#### To do:
Go through the entries below and pick out every line with "parameter".

#### Source material:
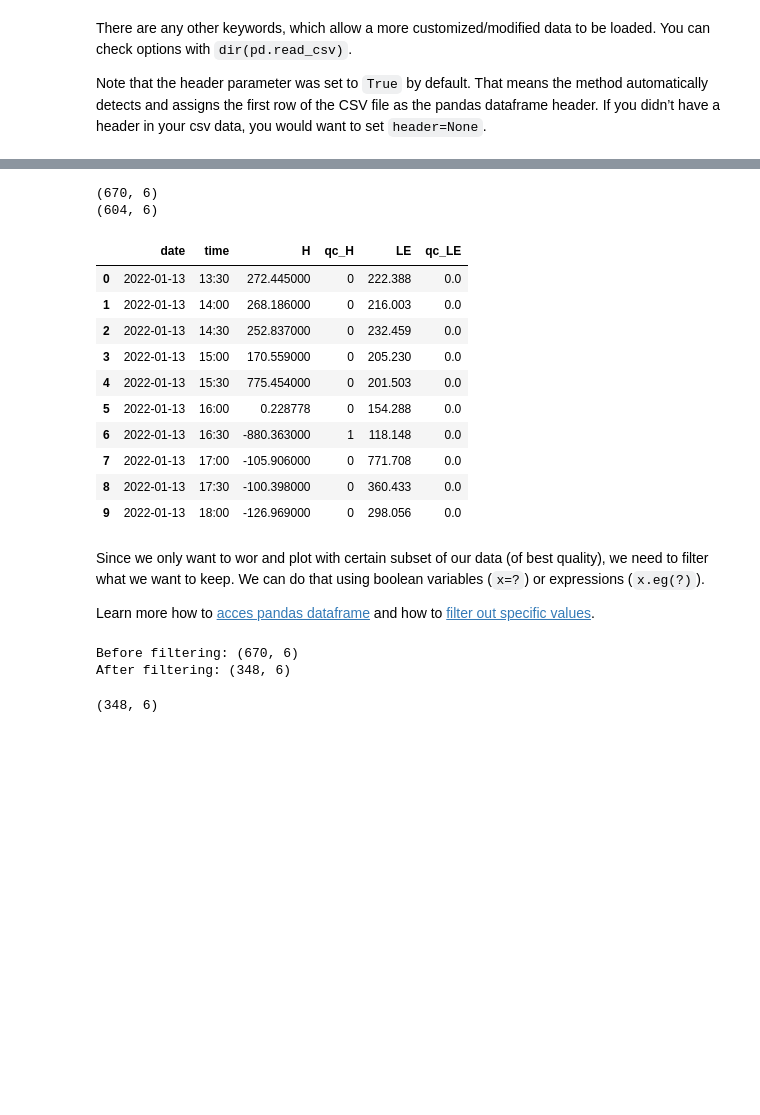
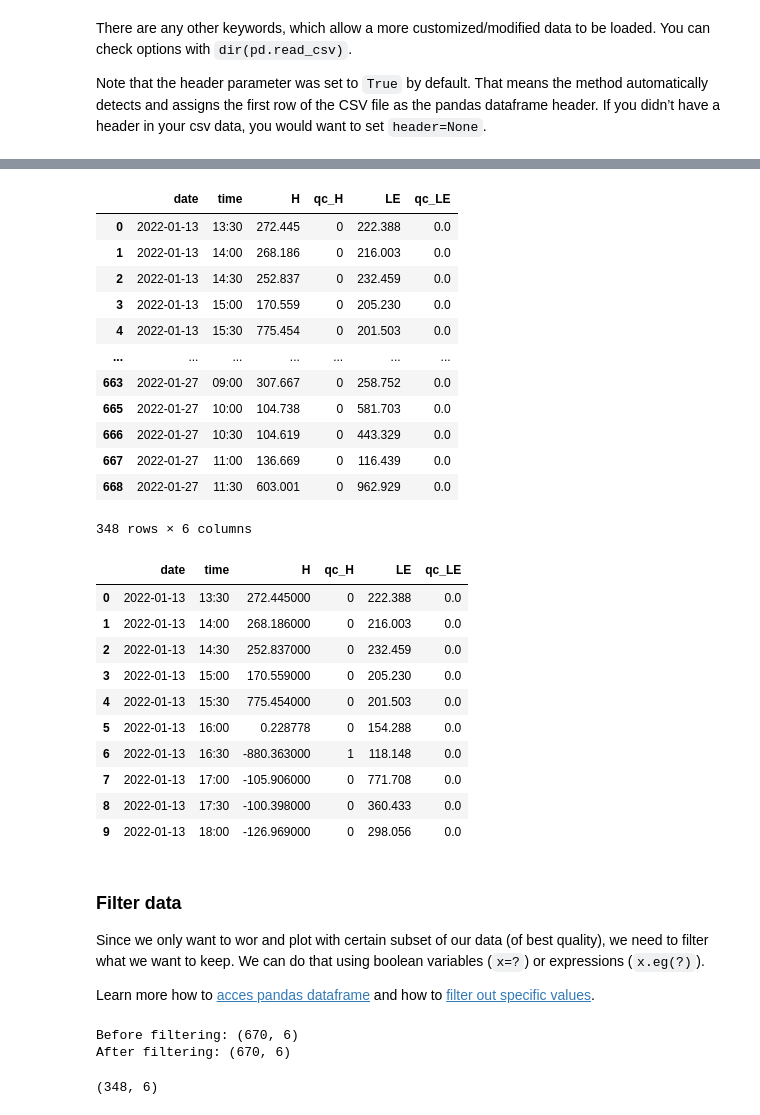
Before and after one commit to stelakus/BTR_DataAnalysis, a Jupyter notebook: Testing_data_plotting.ipynb, the cells around one changed output, grey strips where cells are left out. Drawn from its saved outputs; the diff is of its cells as text; code cells hidden in the pictures; blank space fills up the shorter version.

```diff
--- a/Testing_data_plotting.ipynb
+++ b/Testing_data_plotting.ipynb
@@ -53,3 +54,17 @@ pd.read_csv('eddypro_FdP_full_output_2022-01-28T073241_adv.csv', sep=';')
 There are any other keywords, which allow a more customized/modified data to be loaded. You can check options with `dir(pd.read_csv)`.
 
 Note that the header parameter was set to `True` by default. That means the method automatically detects and assigns the first row of the CSV file as the pandas dataframe header. If you didn’t have a header in your csv data, you would want to set `header=None`.
+# %%
+#Customize loaded data
+
+df = pd.read_csv('eddypro_FdP_full_output_2022-01-28T073241_adv.csv',
+                   sep=';',           #semicolon value file
+                   usecols=[1,2,10,11,13,14],   #only load the specified columns
+                   parse_dates=[0],     # Intepret the 1st column as a date
+                   skiprows=[0,2,3],         #skip the 3rd row of the file
+                   na_values=['NaN'],       #take any 'NaN' as missing values
+                   #dtype={"qc_H":int},"qc_LE":int},             #parse the salary column as an integer
+                   #MORE KEYWORDS
+                   #quotechar="'",        #single quote allowed as quote character
+
+)
@@ -56,26 +131,23 @@ Note that the header parameter was set to `True` by default. That means the meth
+# %%
+#read only data with condition
+df.loc[df['qc_H'] == 0]
+# %% [output]
+|  | date | time | H | qc_H | LE | qc_LE |
+| 0 | 2022-01-13 | 13:30 | 272.445 | 0 | 222.388 | 0.0 |
+| 1 | 2022-01-13 | 14:00 | 268.186 | 0 | 216.003 | 0.0 |
+| 2 | 2022-01-13 | 14:30 | 252.837 | 0 | 232.459 | 0.0 |
+| 3 | 2022-01-13 | 15:00 | 170.559 | 0 | 205.230 | 0.0 |
+| 4 | 2022-01-13 | 15:30 | 775.454 | 0 | 201.503 | 0.0 |
+| ... | ... | ... | ... | ... | ... | ... |
+| 663 | 2022-01-27 | 09:00 | 307.667 | 0 | 258.752 | 0.0 |
+| 665 | 2022-01-27 | 10:00 | 104.738 | 0 | 581.703 | 0.0 |
+| 666 | 2022-01-27 | 10:30 | 104.619 | 0 | 443.329 | 0.0 |
+| 667 | 2022-01-27 | 11:00 | 136.669 | 0 | 116.439 | 0.0 |
+| 668 | 2022-01-27 | 11:30 | 603.001 | 0 | 962.929 | 0.0 |
+348 rows × 6 columns
 # %%
-#Customize loaded data
-
-data = pd.read_csv('eddypro_FdP_full_output_2022-01-28T073241_adv.csv',
-                   sep=';',           #semicolon value file
-                   usecols=[1,2,10,11,13,14],   #only load the specified columns
-                   parse_dates=[0],     # Intepret the 1st column as a date
-                   skiprows=[0,2,3],         #skip the 3rd row of the file
-                   na_values=['NaN'],       #take any 'NaN' as missing values
-                   dtype={"qc_H":int},             #parse the salary column as an integer
-                   #MORE KEYWORDS
-                   #quotechar="'",        #single quote allowed as quote character
-
-)
-print(data.shape)
-
-data1 = data.dropna() #filter out all rows containing one or more missing values
-print(data1.shape)
-
-data.head(10) #only show first 10 rows
+df.head(10) #only show first 10 rows
 # %% [output]
-(670, 6)
-(604, 6)
 |  | date | time | H | qc_H | LE | qc_LE |
 | 0 | 2022-01-13 | 13:30 | 272.445000 | 0 | 222.388 | 0.0 |
 | 1 | 2022-01-13 | 14:00 | 268.186000 | 0 | 216.003 | 0.0 |
@@ -88,19 +160,20 @@ data.head(10) #only show first 10 rows
 | 8 | 2022-01-13 | 17:30 | -100.398000 | 0 | 360.433 | 0.0 |
 | 9 | 2022-01-13 | 18:00 | -126.969000 | 0 | 298.056 | 0.0 |
 # %% [markdown]
+### Filter data
 Since we only want to wor and plot with certain subset of our data (of best quality), we need to filter what we want to keep. We can do that using boolean variables (``x=?``) or expressions (`x.eg(?)`).
 
 Learn more how to [acces pandas dataframe](https://pythonhow.com/python-tutorial/pandas/Accessing-pandas-dataframe-columns-rows-and-cells/) and how to [filter out specific values](https://cmdlinetips.com/2018/02/how-to-subset-pandas-dataframe-based-on-values-of-a-column/).
 # %%
-print("Before filtering:",data.shape)
+print("Before filtering:",df.shape)
 
 #Filter rows with qc_H=0 using a boolean variable
-is_0 =  data['qc_H']==0 #boolean variable
-data_H = data[is_0]
+is_0 =  df['qc_H']==0 #boolean variable
+df_H = df[is_0]
 
-print("After filtering:",data_H.shape)
+print("After filtering:",df.shape)
 # %% [output]
 Before filtering: (670, 6)
-After filtering: (348, 6)
+After filtering: (670, 6)
 # %%
 #Filter rows using the boolean expression
```
Also changed, not shown: parts of 35 cells of this notebook, 5 other files.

#### Solution:
 Note that the header parameter was set to `True` by default. That means the method automatically detects and assigns the first row of the CSV file as the pandas dataframe header. If you didn’t have a header in your csv data, you would want to set `header=None`.
@@ -56,26 +131,23 @@ Note that the header parameter was set to `True` by default. That means the meth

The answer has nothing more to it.